If you’re planning to search online to buy a new dog, be warned: Up to 80 percent of the sponsored advertising links that will show up — like that one above for instance — may be fraudulent.
So might that particular photo of a particularly cute puppy, those purebred “papers” that the seller promises to send along, that pastoral setting in which a breeder’s kennel is supposedly located. And the dog being advertised? It might not even exist at all.
The Better Business Bureau last week issued a report warning that online pet sales scams are “victimizing Americans at an alarming rate.”
A growing demand for dogs and an increase in shopping online have combined to give scammers an unprecedented opportunity to promise to sell you a dog, and leave you much poorer and petless.
The BBB advises extreme caution — and never buying a dog from a breeder without visiting that breeder. Don’t let yourself fall in love with a photo and, as with online dating, be careful of getting your heart broken.
Fake pet sales have become so common that the attorneys general of three states — Ohio, Arizona and Virginia — have issued warnings to residents in the past year, the Washington Post reported last week.
The BBB report says many of the suspected fraudulent websites offering dogs are based in the West African nation of Cameroon, and that Cameroonians residing in the U.S. are being used to collect the money from victims through Western Union and MoneyGram outlets.
Several recent cases prosecuted in the United States involve links to Cameroon, including three Pennsylvania university students accused in May of peddling nonexistent boxer puppies online.
The BBB says a high number of victims of online pet marketing schemes are in their late teens or 20s
Such schemes are usually dependent on bogus, often sophisticated, advertisements to hook unsuspecting consumers.
“In the current digital age, it is no surprise that the first step in many people’s search for a new pet begins with the internet. Alas, even the most careful online search is likely to put a consumer in contact with a potential thief. Reports show there are thousands of people around the country, and the world, who have become victims of puppy scams, and many of these typically begin with a fake web site and stolen photos, often taken from a legitimate site,” the report said.
Greedy “sellers” rarely are satisfied with collecting a deposit; most will demand additional payments until the buyer finally becomes suspicious or runs out of funds.
The scammers often hit the prospective “buyers” with additional charges before any dog is even shipped.
While avoiding any in-person meeting with a potential buyer, they ask victims to send money to a supposed third party who will take over responsibility for transporting the animal. In addition to creating phony websites to advertise the animals, the thieves will develop bogus websites that appear to be legitimate transport companies.
Those who pay for pet shipping often are asked to buy or rent a special crate for the pet and requests for special insurance or shots for the animals.
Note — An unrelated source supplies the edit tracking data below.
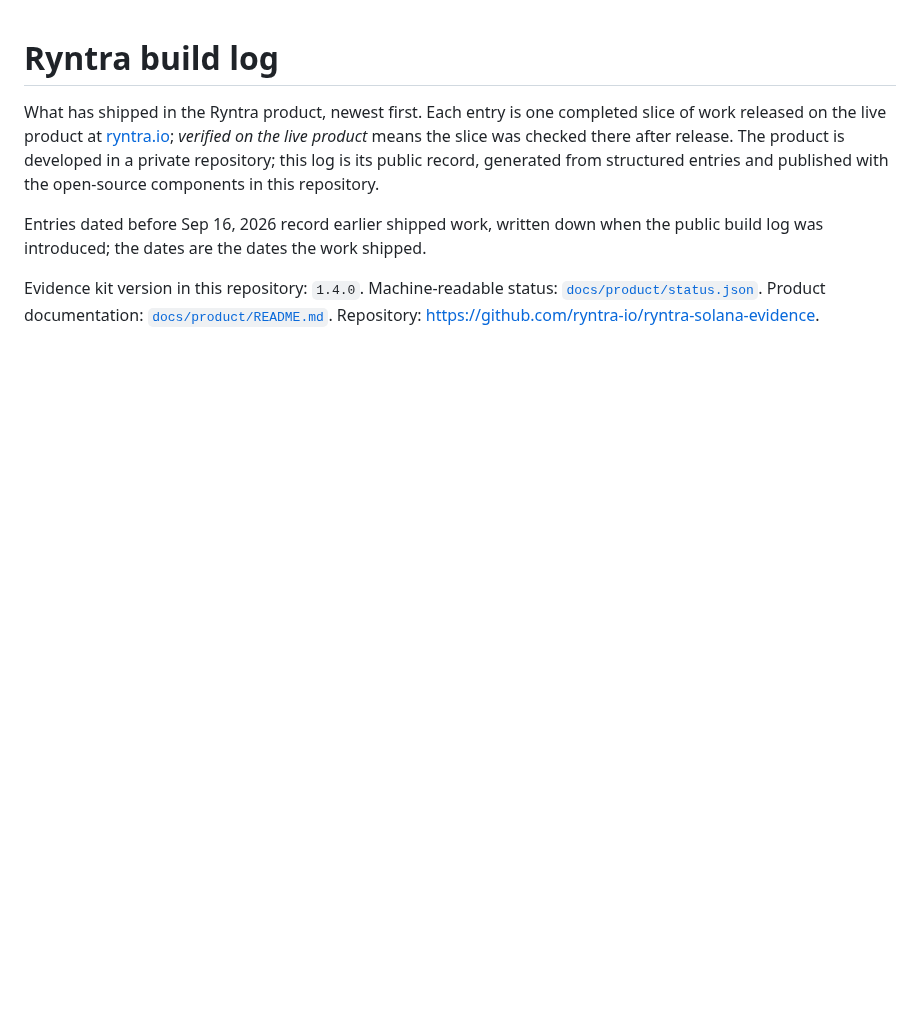
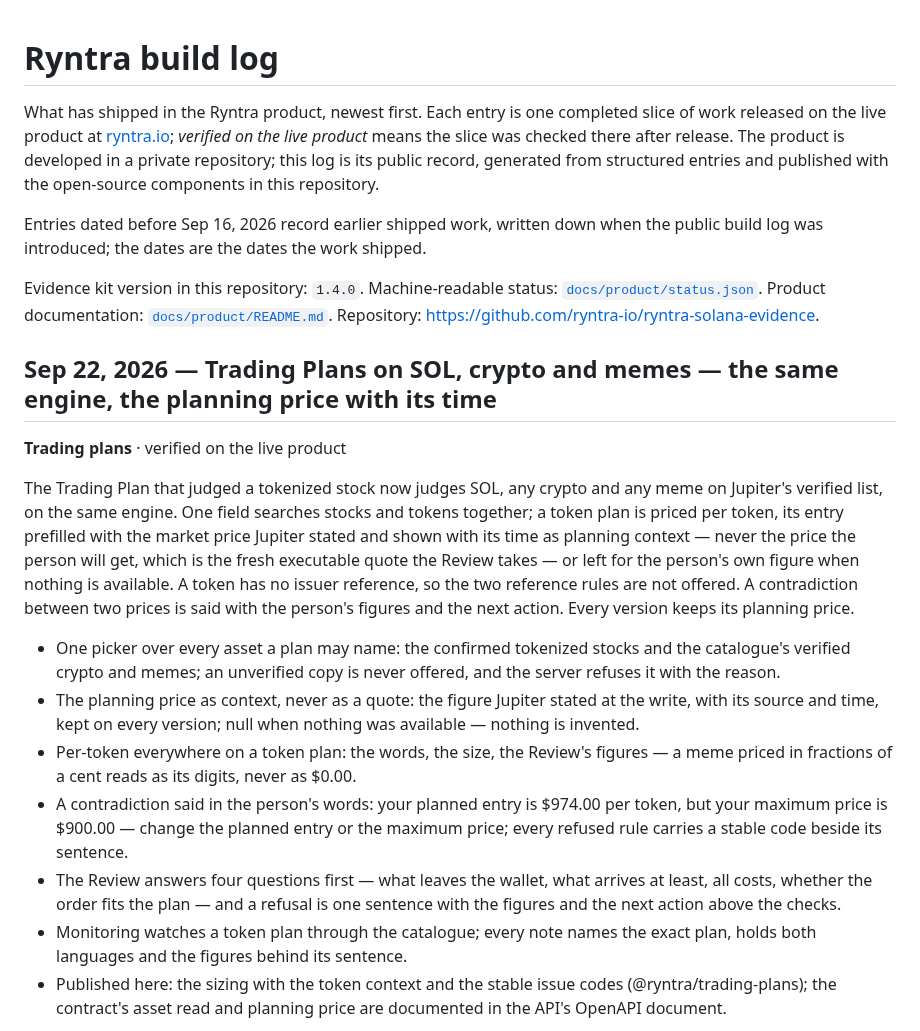
Before and after one commit to ryntra-io/ryntra-solana-evidence, a Markdown page: BUILDLOG.md, the part around one of its changes. Rendered like a GitHub page; blank space fills up the shorter version.

```diff
--- a/BUILDLOG.md
+++ b/BUILDLOG.md
@@ -5,3 +5,18 @@ What has shipped in the Ryntra product, newest first. Each entry is one complete
 Entries dated before Sep 16, 2026 record earlier shipped work, written down when the public build log was introduced; the dates are the dates the work shipped.
 
 Evidence kit version in this repository: `1.4.0`. Machine-readable status: [`docs/product/status.json`](docs/product/status.json). Product documentation: [`docs/product/README.md`](docs/product/README.md). Repository: https://github.com/ryntra-io/ryntra-solana-evidence.
+
+## Sep 22, 2026 — Trading Plans on SOL, crypto and memes — the same engine, the planning price with its time
+
+**Trading plans** · verified on the live product
+
+The Trading Plan that judged a tokenized stock now judges SOL, any crypto and any meme on Jupiter's verified list, on the same engine. One field searches stocks and tokens together; a token plan is priced per token, its entry prefilled with the market price Jupiter stated and shown with its time as planning context — never the price the person will get, which is the fresh executable quote the Review takes — or left for the person's own figure when nothing is available. A token has no issuer reference, so the two reference rules are not offered. A contradiction between two prices is said with the person's figures and the next action. Every version keeps its planning price.
+
+- One picker over every asset a plan may name: the confirmed tokenized stocks and the catalogue's verified crypto and memes; an unverified copy is never offered, and the server refuses it with the reason.
+- The planning price as context, never as a quote: the figure Jupiter stated at the write, with its source and time, kept on every version; null when nothing was available — nothing is invented.
+- Per-token everywhere on a token plan: the words, the size, the Review's figures — a meme priced in fractions of a cent reads as its digits, never as $0.00.
+- A contradiction said in the person's words: your planned entry is $974.00 per token, but your maximum price is $900.00 — change the planned entry or the maximum price; every refused rule carries a stable code beside its sentence.
+- The Review answers four questions first — what leaves the wallet, what arrives at least, all costs, whether the order fits the plan — and a refusal is one sentence with the figures and the next action above the checks.
+- Monitoring watches a token plan through the catalogue; every note names the exact plan, holds both languages and the figures behind its sentence.
+- Published here: the sizing with the token context and the stable issue codes (@ryntra/trading-plans); the contract's asset read and planning price are documented in the API's OpenAPI document.
+
```
Also changed, not shown: other parts of BUILDLOG.md (+11 -0 lines), docs/product/trading-plans.md (+29 -4 lines), docs/screenshots/trading-plan-token-builder.png (added), docs/screenshots/trading-plan-token-picker.png (added), 4 other files.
At times, the thieves may claim the pet is stuck at an airport in transit and additional money is needed for food and water.
If a customer balks, the fraudsters might inform them that, unless more money is forthcoming, the potential buyer could be charged with “animal abandonment.”
In one typical case a customer named Yahong Zheng of Omaha, Neb., ordered two huskies from the website huskieshaven.com. He forked over $1,200 and was asked for additional money before realizing it might be a scam.
Kanetria Hutcherson found a teacup Yorkie on the website usa.globalfree-classified-ads.com and wired the company a $195 shipping fee to transport the animal. Soon after wiring the $195 fee through MoneyGram, Hutcherson received an email appearing to be from Delta Air Cargo, claiming the animal needed a special crate before it could be put on the plane. She wired an additional $240.
After that she was told the dog had been transported as far as Oklahoma City, and she was instructed to purchase health insurance for the dog at an additional cost of $980. Later she received another email from Delta Air Cargo that asked for another $200; one instructing her to pay $150 for food and water for the animal; and another informing her the dog neeed to be quarantined at a cost of $1,900.
Not until she called the real Delta Air Cargo was she certain she was being duped.
Delta Air Lines last week filed a lawsuit against what it called a “bogus” site that dupes people into believing it provides pet transport services on Delta jets. The site is called DeltaPetTransit.com.
By then she’d paid nearly $1,000 for a dog originally advertised as free. While the dog was said to belong to a family in Baltimore, the same photo, it turns out, was used to advertise a puppy for sale in Florida, Texas, the U.K., New York, and Hungary.
The BBB Study suggests the actual numbers of pet fraud may be even higher than reported, because many victims either choose not to file complaints or do not know where to turn for help. BBB ScamTracker contains 907 reports on this type of fraud, which represents 12.5% of all their complaints involving online purchase fraud.
The Federal Trade Commission in 2015 found 37,000 complaints involving pets, and the vast majority of those are believed to be pet sales scams.
More information about pet sales scammers can be found at the website petscams.com, which tracks scamming reports victims and lists websites that have been linked to scammers.